Work to be completed: The only thing to send back is the number of lines below that hold the string "мини".

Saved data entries
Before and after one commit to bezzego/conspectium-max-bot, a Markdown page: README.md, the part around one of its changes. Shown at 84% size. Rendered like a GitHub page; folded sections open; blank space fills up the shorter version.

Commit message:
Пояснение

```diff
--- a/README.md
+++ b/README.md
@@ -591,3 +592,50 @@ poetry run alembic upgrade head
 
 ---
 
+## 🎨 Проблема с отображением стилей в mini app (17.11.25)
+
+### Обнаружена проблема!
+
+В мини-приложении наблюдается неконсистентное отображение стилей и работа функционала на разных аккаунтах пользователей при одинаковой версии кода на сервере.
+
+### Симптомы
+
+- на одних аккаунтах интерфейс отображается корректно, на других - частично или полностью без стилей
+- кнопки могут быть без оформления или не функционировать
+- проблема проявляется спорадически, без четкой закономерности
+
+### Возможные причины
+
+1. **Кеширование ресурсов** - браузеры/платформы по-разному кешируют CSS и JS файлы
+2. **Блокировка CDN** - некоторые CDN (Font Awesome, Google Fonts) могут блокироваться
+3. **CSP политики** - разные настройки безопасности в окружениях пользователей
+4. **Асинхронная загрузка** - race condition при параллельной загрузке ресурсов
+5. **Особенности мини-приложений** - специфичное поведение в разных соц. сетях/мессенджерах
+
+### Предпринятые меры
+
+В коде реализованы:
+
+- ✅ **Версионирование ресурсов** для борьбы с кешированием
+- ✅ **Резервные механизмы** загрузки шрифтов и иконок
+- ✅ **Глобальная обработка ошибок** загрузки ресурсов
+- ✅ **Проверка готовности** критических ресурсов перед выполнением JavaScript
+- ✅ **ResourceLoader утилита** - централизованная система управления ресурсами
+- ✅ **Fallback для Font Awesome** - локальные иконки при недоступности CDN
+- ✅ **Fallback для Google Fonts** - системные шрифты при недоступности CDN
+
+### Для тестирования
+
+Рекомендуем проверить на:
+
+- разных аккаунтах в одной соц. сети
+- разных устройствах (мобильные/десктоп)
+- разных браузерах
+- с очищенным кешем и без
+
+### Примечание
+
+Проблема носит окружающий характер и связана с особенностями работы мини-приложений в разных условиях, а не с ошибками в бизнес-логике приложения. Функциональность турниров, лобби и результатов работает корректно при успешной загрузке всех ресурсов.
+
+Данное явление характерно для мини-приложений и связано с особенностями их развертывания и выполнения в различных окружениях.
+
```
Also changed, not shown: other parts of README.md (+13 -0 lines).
---
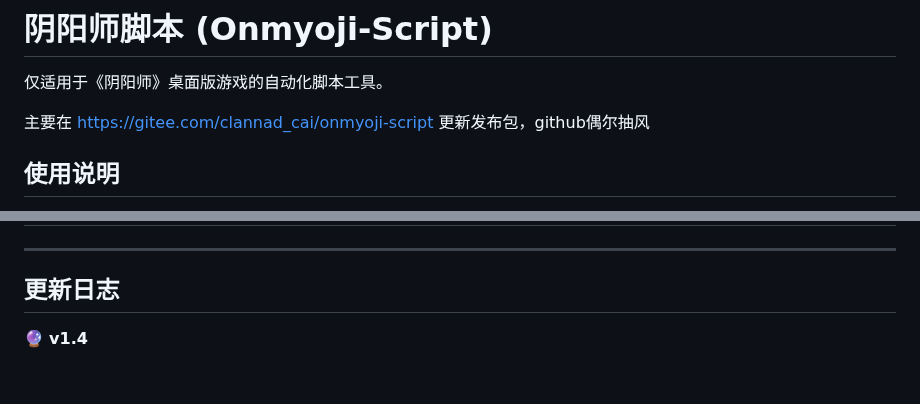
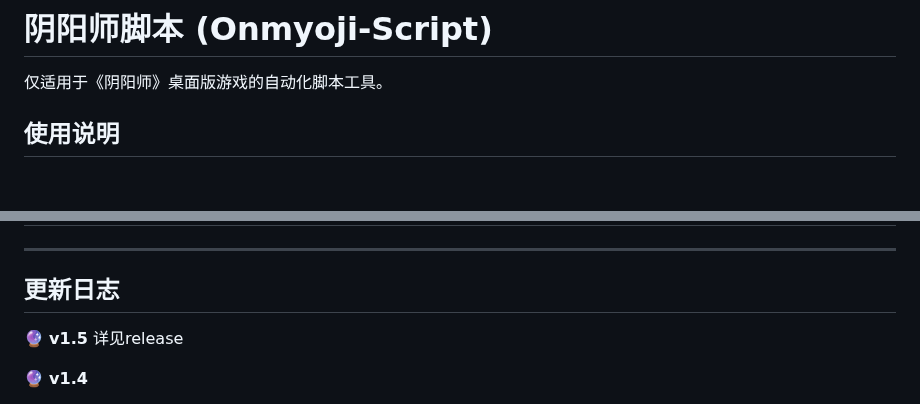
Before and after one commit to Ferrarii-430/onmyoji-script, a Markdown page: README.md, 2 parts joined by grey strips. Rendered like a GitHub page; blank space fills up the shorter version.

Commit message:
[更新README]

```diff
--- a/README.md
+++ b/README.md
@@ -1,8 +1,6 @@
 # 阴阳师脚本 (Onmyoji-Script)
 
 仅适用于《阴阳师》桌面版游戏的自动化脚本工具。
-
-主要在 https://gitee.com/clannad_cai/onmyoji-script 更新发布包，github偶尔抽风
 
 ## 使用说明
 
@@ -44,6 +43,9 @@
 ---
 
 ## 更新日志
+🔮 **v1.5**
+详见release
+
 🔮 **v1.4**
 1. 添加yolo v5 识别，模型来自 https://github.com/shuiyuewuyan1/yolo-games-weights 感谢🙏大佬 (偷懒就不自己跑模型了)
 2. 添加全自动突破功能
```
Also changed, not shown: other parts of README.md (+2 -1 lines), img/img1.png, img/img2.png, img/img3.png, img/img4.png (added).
...
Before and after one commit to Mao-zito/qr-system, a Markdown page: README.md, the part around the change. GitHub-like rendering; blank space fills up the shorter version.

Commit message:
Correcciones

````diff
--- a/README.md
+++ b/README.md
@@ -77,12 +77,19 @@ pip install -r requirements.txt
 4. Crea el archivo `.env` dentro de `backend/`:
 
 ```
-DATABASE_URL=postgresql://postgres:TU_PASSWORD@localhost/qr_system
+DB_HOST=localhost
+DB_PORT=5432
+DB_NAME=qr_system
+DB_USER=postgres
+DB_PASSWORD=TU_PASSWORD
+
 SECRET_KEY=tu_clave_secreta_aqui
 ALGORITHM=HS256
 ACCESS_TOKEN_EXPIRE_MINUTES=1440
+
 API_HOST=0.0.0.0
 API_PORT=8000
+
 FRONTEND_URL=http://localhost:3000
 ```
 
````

Solved exercise: 4